The Gerald R. Ford International Airport was on pace for a record March before the coronavirus made operations “essentially evaporate,” and airport officials don’t expect a rebound for at least three months.
Passenger travel through the Grand Rapids airport is down about 95 percent since mid March, which is roughly proportionate to the airport’s revenue loss, said Tory Richardson, president and CEO of the Airport Authority, which operates the airport. In April 2019, the airport brought in just less than $5 million in revenue. This month, the airport expects about $500,000.
“We went from record-breaking highs to record-breaking lows,” Richardson told MiBiz. “Our business is operating at just a fraction of what you’d normally expect.”
The airport gets roughly 75 percent of its revenue from parking fees and passenger airlines for terminal rent and landing fees. As the largest source of airport revenue, parking fees have been virtually non-existent over the past six weeks, Richardson said. Meanwhile, the stock of rental cars in the parking garage has overflowed into surface lots.
The coronavirus-related slowdown follows years of steady growth for the Grand Rapids airport. The airport’s 2018 total revenue was $49.2 million, a 17.6 percent increase from 2017 primarily because of increased passenger traffic, according to a May 2019 budget report.

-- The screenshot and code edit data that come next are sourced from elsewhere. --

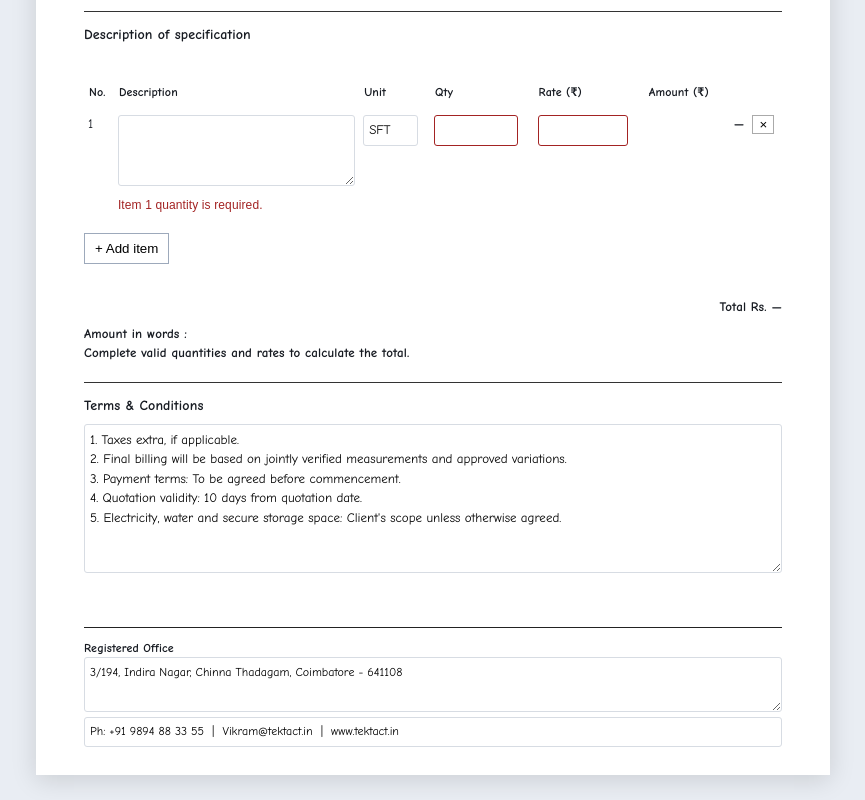
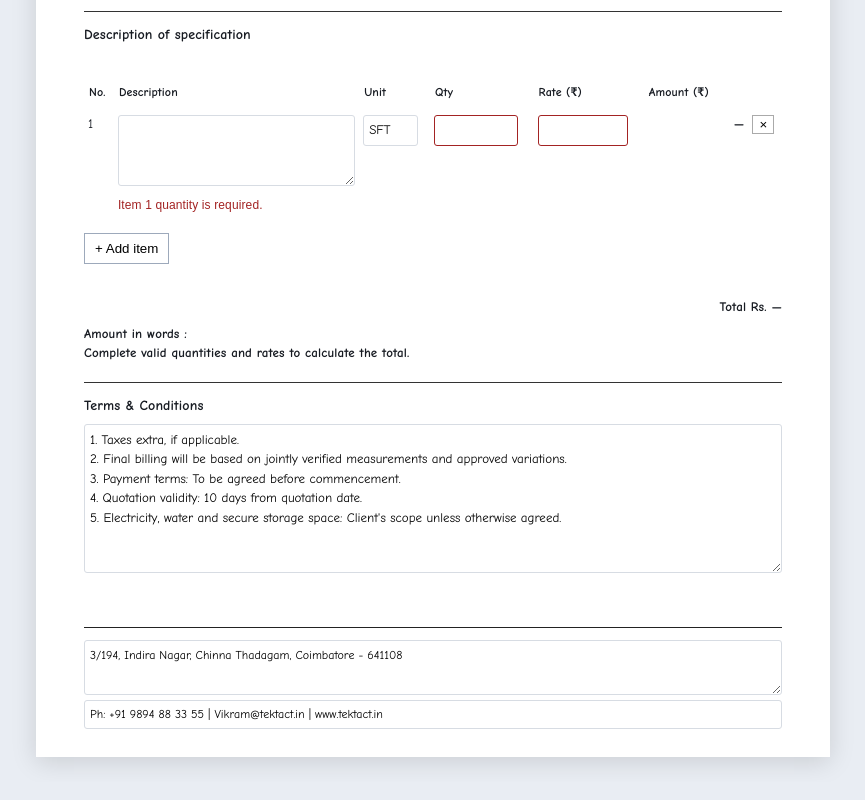
Before and after one commit to wizvikram/tektact-painting-calculator, a website: page quotation.html in a window 1280 px wide. Shown: the part 1323-2123 px from the top of the page, without its empty margins (207-1072 px from the left). Drawn offline with Linux system fonts and the light colour scheme.

Commit message:
Lock approved two-line quotation footer without heading

```diff
--- a/quotation.html
+++ b/quotation.html
@@ -12,7 +12,7 @@
 3. Payment terms: To be agreed before commencement.
 4. Quotation validity: 10 days from quotation date.
 5. Electricity, water and secure storage space: Client's scope unless otherwise agreed.</textarea>
-<div class="footer"><b>Registered Office</b><div><textarea id="office" maxlength="2000" aria-label="Company address" rows="2">3/194, Indira Nagar, Chinna Thadagam, Coimbatore - 641108</textarea></div><div><input id="contact" maxlength="500" aria-label="Company contact details" value="Ph: +91 9894 88 33 55  |  Vikram@tektact.in  |  www.tektact.in"></div></div></main>
+<div class="footer"><div><textarea id="office" maxlength="2000" aria-label="Registered office address" rows="1" readonly>3/194, Indira Nagar, Chinna Thadagam, Coimbatore - 641108</textarea></div><div><input id="contact" maxlength="500" aria-label="Company contact details" readonly value="Ph: +91 9894 88 33 55 | Vikram@tektact.in | www.tektact.in"></div></div></main>
 <div id="printDocument" class="print-document" aria-label="Customer quotation print pages"></div>
 <noscript><p class="notice">Enable JavaScript to calculate and prepare a quotation.</p></noscript>
 </body></html>
```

However, the airport remains open for essential travel and for steady streams of health care equipment arriving by both passenger and cargo planes. Flights are still being scheduled, although most are canceled by the day of departure. Typically, the Grand Rapids airport sees 12,000 to 14,000 passengers a day. On Monday, it might see 300, Richardson said.
“It’s a much different operating environment now,” he said.
Airport officials saw some relief in the $2.2 trillion CARES Act stimulus package, which awarded U.S. airports $10 billion to make up for lost revenue. Grand Rapids received $16.2 million — the fifth most among Michigan airports. Richardson said the funding criteria was based on a number of factors, including passengers, debt service and cash reserves. By comparison, Detroit Metropolitan Airport received $141.8 million, and Kalamazoo/Battle Creek International Airport got $19.1 million.
Richardson said the federal funding will help cover expenses for the next six months, but the airport is prepared to “make notifications this week about the need to do some layoffs.”
“We’ll have to do some reduction of our staffing to match the existing business climate we’re operating in today,” he said.
It also remains unclear when operations will return to normal. Based on airlines’ bookings, Richardson said it will be at least three months.
“Right now everyone is sort of in a wait and see mode,” he said.